The Web of Science, PubMed, EMBASE, Cochrane Central Register of Controlled Trials, Clinical Trials, China National Knowledge Infrastructure (CNKI), Wangfang database, China Science and Technology Journal Database, and Chinese Biomedical Medicine (CBM) were searched through October 28, 2021. Two researchers reviewed all the studies and extracted the data. The ADDIS software version 1.16.8 and the Bayesian hierarchical model were used for pair-wise meta-analysis and network meta-analysis, and the STATA software version 14.0 was used to draw the network evidence plots and funnel plots.

A total of 23 studies on 2282 participants were included in this study. In the pair-wise meta-analysis, TCM exercise therapies (Baduanjin exercise, Tai Chi, Liuzijue exercise and finger exercise) were superior to non-TCM exercise therapies (stretching and toning exercise, usual care, health education and routine daily activities) in terms of MMSE, MoCA and ADL outcomes. In the network meta-analysis, the MMSE outcome ranked Baduanjin exercise (78%) as the best intervention and Tai Chi (36%) as the second. The MoCA outcome ranked Baduanjin exercise (62%) as the best intervention. For the ADL outcome, Baduanjin exercise (60%) ranked the best, and followed by finger exercise (43%).

TCM exercise therapies may improve the cognitive function in elderly patients with MCI. Among the four therapies included, the Baduanjin exercise may be the preferred therapy for MCI in the elderly, and its mechanism may be related to the regulation of cognitive-related brain function and structure.

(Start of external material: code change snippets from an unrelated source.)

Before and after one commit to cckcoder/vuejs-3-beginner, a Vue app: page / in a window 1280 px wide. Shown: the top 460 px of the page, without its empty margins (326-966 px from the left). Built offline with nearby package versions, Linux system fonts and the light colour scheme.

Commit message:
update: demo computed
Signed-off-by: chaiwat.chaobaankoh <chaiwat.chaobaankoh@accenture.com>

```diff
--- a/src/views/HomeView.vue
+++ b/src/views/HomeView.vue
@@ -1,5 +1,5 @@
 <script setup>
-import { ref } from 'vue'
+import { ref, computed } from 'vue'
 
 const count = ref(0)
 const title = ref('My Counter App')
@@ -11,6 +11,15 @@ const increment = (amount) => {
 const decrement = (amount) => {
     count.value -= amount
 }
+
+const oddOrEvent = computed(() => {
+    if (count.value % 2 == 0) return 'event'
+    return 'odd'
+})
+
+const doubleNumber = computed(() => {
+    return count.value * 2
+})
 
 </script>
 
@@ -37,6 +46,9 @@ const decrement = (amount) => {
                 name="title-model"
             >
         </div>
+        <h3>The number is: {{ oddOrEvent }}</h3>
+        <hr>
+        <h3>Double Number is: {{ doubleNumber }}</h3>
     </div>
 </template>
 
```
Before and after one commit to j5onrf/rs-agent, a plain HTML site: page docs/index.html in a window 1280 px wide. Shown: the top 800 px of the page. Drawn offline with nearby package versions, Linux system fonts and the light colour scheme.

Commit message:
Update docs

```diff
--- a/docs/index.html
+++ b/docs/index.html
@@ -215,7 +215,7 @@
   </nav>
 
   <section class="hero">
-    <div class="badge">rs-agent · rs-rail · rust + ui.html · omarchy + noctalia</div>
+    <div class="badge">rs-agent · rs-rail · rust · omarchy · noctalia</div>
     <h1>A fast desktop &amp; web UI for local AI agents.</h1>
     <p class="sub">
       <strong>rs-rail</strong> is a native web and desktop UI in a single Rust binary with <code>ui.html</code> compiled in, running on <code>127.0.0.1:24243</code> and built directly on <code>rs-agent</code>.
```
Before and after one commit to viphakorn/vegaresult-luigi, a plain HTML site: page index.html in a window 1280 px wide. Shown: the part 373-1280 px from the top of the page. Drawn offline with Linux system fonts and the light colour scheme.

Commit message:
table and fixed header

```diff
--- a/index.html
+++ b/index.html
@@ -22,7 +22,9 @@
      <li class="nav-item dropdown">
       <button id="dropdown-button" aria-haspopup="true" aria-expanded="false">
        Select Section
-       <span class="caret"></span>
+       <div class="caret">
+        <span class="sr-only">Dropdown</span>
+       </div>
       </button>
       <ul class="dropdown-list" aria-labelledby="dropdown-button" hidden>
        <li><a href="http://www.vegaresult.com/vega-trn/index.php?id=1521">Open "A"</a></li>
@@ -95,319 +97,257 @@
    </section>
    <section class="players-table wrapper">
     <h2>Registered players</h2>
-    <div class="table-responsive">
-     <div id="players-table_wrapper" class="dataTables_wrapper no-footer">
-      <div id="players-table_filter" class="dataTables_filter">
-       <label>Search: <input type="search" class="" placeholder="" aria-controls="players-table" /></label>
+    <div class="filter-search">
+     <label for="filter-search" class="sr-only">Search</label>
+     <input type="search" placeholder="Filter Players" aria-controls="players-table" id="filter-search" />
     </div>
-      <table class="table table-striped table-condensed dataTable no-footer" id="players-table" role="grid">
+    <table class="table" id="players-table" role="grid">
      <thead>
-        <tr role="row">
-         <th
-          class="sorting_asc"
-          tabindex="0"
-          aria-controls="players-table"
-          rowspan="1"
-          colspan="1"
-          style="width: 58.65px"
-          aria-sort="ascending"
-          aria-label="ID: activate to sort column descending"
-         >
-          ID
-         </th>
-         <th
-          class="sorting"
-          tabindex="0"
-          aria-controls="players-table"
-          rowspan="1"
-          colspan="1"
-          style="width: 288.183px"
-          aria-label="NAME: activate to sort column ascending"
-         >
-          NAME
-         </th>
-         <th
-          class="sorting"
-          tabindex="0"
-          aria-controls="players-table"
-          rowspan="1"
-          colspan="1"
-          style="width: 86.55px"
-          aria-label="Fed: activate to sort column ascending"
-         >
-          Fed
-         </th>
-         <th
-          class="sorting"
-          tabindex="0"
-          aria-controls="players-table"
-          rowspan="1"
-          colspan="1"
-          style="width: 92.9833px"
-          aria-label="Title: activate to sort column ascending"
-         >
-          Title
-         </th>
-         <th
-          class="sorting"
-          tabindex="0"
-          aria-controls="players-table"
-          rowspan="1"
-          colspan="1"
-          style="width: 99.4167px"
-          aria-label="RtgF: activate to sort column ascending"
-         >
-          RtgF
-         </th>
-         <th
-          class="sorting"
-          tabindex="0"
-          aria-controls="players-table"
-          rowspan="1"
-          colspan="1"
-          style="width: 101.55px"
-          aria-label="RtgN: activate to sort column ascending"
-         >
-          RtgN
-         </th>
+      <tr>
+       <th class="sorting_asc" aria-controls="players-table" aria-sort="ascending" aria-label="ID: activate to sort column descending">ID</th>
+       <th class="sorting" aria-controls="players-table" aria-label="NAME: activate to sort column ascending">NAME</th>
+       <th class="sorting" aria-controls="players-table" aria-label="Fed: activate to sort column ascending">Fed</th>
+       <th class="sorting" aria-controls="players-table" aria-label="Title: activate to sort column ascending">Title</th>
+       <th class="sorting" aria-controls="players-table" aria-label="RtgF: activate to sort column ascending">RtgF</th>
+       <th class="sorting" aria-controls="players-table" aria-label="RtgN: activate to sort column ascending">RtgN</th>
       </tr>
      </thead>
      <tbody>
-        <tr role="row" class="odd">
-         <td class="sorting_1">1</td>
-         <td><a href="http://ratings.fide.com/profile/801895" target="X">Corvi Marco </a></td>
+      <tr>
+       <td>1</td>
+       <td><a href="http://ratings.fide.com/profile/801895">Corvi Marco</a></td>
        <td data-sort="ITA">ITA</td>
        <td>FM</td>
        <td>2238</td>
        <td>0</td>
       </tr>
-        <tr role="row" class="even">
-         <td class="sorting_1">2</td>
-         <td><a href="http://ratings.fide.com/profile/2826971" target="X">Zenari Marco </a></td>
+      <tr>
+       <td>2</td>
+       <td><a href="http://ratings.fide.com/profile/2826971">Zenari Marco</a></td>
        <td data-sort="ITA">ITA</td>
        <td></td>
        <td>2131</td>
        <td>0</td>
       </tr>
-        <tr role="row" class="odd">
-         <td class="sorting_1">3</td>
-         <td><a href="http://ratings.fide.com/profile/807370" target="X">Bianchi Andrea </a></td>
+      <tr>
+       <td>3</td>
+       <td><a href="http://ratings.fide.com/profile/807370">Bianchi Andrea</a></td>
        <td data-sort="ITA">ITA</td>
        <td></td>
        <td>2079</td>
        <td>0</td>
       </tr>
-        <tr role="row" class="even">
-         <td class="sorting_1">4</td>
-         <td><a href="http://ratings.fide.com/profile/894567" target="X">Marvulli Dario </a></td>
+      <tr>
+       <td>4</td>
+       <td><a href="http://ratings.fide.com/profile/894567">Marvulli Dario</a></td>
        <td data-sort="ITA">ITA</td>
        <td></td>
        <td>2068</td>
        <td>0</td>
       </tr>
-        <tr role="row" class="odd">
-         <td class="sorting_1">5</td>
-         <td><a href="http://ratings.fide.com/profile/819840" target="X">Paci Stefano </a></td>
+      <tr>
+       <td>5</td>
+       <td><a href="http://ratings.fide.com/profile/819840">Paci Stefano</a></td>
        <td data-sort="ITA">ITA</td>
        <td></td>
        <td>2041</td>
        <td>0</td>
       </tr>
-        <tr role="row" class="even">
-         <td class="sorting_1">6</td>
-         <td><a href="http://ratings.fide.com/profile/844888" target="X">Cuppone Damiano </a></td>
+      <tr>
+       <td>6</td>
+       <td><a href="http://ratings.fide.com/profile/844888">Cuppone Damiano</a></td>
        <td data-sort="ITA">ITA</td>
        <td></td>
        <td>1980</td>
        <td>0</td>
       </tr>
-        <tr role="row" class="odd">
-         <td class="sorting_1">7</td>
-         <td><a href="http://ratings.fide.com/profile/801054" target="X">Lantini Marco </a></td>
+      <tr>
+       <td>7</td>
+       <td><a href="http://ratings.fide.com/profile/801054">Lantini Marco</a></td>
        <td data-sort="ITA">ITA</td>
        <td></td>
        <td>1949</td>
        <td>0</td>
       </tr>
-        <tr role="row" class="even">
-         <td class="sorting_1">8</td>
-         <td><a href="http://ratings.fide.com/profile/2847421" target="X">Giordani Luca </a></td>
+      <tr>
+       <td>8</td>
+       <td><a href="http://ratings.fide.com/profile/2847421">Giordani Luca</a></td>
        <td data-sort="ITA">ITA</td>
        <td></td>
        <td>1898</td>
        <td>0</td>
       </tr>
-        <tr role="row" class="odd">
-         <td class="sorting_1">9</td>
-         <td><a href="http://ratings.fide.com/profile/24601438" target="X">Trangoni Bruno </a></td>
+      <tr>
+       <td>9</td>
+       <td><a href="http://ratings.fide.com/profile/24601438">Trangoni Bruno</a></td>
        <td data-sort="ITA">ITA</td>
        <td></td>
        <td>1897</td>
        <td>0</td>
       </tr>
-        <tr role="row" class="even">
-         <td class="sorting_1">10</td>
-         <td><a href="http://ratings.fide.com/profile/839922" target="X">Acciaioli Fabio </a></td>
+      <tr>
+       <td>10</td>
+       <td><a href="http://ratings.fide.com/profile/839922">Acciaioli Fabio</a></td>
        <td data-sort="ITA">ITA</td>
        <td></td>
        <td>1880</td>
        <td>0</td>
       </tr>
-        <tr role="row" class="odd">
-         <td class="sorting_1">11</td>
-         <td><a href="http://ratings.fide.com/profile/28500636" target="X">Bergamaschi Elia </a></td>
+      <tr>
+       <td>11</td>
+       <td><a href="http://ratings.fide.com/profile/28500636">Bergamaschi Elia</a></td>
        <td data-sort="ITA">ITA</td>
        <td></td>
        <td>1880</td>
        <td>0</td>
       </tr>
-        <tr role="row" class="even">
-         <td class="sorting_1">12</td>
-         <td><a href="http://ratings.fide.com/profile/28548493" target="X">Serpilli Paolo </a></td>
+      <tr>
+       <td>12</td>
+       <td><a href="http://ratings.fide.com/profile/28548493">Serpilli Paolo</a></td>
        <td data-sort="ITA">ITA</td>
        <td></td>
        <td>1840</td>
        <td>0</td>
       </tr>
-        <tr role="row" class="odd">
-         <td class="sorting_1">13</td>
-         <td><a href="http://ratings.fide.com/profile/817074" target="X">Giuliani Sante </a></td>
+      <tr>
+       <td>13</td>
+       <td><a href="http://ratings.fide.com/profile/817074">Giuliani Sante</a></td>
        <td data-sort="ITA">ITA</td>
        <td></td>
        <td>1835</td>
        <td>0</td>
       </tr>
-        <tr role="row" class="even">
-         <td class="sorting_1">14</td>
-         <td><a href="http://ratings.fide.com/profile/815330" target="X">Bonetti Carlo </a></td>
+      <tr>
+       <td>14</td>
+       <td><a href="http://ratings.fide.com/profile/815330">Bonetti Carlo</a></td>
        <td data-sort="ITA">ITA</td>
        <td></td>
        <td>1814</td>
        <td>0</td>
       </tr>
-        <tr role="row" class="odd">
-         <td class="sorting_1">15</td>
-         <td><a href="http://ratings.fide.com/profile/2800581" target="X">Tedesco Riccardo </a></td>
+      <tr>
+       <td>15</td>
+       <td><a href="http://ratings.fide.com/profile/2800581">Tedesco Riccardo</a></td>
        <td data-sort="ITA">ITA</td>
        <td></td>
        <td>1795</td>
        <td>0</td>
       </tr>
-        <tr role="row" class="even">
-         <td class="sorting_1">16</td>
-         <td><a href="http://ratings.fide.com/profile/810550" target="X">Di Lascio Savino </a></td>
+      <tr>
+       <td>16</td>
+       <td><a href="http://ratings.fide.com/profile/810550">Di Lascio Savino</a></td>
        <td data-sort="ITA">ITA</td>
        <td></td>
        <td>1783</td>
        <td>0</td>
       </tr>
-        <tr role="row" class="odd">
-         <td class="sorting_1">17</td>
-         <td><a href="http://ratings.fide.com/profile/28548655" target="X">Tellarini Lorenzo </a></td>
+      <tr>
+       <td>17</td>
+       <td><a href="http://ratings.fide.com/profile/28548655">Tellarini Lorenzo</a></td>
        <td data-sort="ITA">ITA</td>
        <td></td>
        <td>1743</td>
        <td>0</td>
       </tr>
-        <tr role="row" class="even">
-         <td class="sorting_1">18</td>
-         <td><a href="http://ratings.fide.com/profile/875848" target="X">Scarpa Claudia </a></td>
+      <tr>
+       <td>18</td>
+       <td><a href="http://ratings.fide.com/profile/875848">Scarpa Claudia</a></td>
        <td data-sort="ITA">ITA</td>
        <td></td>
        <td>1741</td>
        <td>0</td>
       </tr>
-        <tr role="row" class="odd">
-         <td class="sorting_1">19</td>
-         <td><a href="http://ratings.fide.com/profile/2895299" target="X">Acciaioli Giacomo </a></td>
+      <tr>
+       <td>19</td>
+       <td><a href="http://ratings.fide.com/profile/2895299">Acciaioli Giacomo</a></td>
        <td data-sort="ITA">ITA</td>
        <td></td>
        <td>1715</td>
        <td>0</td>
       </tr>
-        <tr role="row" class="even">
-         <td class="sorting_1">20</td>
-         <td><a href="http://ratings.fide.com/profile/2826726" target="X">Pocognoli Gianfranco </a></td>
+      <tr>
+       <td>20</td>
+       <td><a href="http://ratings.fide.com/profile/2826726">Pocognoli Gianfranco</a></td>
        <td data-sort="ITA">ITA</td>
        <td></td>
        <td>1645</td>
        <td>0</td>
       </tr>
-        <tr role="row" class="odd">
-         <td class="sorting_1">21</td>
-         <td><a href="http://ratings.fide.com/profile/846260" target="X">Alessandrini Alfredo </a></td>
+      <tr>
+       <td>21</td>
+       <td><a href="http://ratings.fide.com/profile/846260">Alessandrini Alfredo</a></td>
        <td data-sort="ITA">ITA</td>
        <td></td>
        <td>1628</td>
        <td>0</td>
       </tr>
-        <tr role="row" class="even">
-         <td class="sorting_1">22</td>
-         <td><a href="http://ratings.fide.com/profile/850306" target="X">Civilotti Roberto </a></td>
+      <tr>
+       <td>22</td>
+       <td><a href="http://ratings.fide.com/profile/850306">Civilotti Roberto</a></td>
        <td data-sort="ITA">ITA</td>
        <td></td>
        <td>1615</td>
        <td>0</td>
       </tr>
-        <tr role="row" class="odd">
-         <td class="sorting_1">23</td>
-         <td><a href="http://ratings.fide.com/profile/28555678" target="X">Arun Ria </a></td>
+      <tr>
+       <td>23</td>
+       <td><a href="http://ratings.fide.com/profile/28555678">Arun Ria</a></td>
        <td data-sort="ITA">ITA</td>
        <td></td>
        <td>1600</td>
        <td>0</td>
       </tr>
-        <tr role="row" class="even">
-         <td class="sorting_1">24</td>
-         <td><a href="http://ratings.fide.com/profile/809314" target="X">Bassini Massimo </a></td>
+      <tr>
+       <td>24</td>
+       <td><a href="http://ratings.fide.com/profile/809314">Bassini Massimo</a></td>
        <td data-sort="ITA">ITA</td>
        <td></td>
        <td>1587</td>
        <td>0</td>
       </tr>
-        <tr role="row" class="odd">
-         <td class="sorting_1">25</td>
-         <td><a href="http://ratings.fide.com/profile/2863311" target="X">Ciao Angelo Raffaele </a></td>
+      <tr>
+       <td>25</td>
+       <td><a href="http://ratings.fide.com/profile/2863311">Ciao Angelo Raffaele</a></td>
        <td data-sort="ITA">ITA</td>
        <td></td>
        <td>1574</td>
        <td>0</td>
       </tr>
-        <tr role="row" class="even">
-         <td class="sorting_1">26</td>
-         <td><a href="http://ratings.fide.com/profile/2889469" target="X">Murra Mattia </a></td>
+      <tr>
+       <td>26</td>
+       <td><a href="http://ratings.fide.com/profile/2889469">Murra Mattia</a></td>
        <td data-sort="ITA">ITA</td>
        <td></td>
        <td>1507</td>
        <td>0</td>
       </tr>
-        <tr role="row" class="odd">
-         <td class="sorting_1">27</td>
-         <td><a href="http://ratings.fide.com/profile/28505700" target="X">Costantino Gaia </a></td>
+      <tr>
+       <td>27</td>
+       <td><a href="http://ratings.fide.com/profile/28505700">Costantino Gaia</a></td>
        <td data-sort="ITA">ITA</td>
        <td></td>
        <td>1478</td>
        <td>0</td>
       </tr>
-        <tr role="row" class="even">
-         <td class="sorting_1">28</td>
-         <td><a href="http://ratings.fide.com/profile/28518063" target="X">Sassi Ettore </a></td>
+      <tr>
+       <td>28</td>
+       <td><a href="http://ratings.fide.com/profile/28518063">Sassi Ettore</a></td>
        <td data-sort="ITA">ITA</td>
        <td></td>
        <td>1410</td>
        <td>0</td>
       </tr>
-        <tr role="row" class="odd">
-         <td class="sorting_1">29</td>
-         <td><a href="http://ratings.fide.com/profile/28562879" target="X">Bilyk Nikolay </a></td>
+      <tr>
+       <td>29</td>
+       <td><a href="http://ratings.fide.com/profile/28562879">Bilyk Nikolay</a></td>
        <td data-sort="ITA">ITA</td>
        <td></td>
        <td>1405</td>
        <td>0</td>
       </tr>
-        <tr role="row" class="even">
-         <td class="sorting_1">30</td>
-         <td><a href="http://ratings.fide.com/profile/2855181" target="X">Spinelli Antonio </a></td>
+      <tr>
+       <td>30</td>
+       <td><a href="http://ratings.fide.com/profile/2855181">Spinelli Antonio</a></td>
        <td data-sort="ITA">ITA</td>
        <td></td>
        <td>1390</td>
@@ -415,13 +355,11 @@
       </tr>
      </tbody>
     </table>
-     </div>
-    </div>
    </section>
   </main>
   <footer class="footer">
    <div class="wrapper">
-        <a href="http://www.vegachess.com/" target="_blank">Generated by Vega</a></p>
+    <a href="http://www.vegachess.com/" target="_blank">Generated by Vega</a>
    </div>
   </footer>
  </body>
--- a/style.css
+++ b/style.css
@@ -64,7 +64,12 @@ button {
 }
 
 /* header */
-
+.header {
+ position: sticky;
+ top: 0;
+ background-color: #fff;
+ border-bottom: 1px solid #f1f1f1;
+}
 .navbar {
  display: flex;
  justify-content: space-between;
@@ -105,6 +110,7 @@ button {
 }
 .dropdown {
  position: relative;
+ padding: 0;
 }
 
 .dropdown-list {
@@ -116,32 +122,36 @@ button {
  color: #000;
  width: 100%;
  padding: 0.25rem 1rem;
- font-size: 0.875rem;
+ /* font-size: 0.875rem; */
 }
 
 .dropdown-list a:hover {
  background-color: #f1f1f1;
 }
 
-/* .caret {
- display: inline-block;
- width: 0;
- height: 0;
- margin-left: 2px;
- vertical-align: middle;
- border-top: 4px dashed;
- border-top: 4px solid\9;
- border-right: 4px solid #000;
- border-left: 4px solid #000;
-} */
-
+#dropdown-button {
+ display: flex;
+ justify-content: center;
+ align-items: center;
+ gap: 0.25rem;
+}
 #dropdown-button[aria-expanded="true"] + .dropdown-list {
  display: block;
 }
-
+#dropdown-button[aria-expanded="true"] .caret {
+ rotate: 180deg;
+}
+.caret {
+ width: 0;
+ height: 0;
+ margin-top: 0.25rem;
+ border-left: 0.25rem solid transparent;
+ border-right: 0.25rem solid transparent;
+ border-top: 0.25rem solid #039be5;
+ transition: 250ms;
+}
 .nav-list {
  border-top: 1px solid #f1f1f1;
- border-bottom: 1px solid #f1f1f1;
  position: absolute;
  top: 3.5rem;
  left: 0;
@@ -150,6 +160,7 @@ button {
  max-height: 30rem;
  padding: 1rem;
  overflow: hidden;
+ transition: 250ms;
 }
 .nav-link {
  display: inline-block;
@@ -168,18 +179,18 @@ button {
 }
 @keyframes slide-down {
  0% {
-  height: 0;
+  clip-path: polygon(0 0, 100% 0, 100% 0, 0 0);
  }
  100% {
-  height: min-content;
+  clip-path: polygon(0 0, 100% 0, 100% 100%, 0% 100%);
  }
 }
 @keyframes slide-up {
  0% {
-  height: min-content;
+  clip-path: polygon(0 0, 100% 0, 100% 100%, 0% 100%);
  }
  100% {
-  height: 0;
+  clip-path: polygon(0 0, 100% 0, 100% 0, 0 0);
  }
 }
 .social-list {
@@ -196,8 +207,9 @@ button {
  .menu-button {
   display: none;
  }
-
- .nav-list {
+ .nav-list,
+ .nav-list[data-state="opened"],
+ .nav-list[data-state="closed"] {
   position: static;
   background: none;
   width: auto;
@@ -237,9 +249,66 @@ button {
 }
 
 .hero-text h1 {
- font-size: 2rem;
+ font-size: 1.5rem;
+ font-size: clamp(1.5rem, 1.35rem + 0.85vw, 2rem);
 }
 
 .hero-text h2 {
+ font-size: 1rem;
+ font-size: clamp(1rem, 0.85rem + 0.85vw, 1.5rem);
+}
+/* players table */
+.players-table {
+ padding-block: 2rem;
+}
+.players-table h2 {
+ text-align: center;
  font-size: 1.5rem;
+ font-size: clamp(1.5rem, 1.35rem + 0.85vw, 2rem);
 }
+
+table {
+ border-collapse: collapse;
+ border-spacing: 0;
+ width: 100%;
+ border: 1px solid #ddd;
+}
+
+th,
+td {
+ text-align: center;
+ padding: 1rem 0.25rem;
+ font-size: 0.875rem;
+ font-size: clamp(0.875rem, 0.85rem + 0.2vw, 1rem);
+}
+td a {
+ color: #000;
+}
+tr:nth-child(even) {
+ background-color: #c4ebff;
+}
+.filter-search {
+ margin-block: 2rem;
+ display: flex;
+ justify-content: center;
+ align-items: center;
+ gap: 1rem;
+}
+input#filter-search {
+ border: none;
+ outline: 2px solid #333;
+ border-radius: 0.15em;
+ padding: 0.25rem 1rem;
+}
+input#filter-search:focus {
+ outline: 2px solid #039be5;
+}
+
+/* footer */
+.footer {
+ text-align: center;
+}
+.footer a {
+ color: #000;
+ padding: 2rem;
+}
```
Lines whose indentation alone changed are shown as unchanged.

Systematic review registration:, identifier: INPLASY202070006.

Keywords: brain function; exercise therapy; mild cognitive impairment; network meta-analysis; traditional Chinese medicine.

PMID: 35370918 PMCID: PMC8966650 DOI: 10.3389/fneur.2022.775190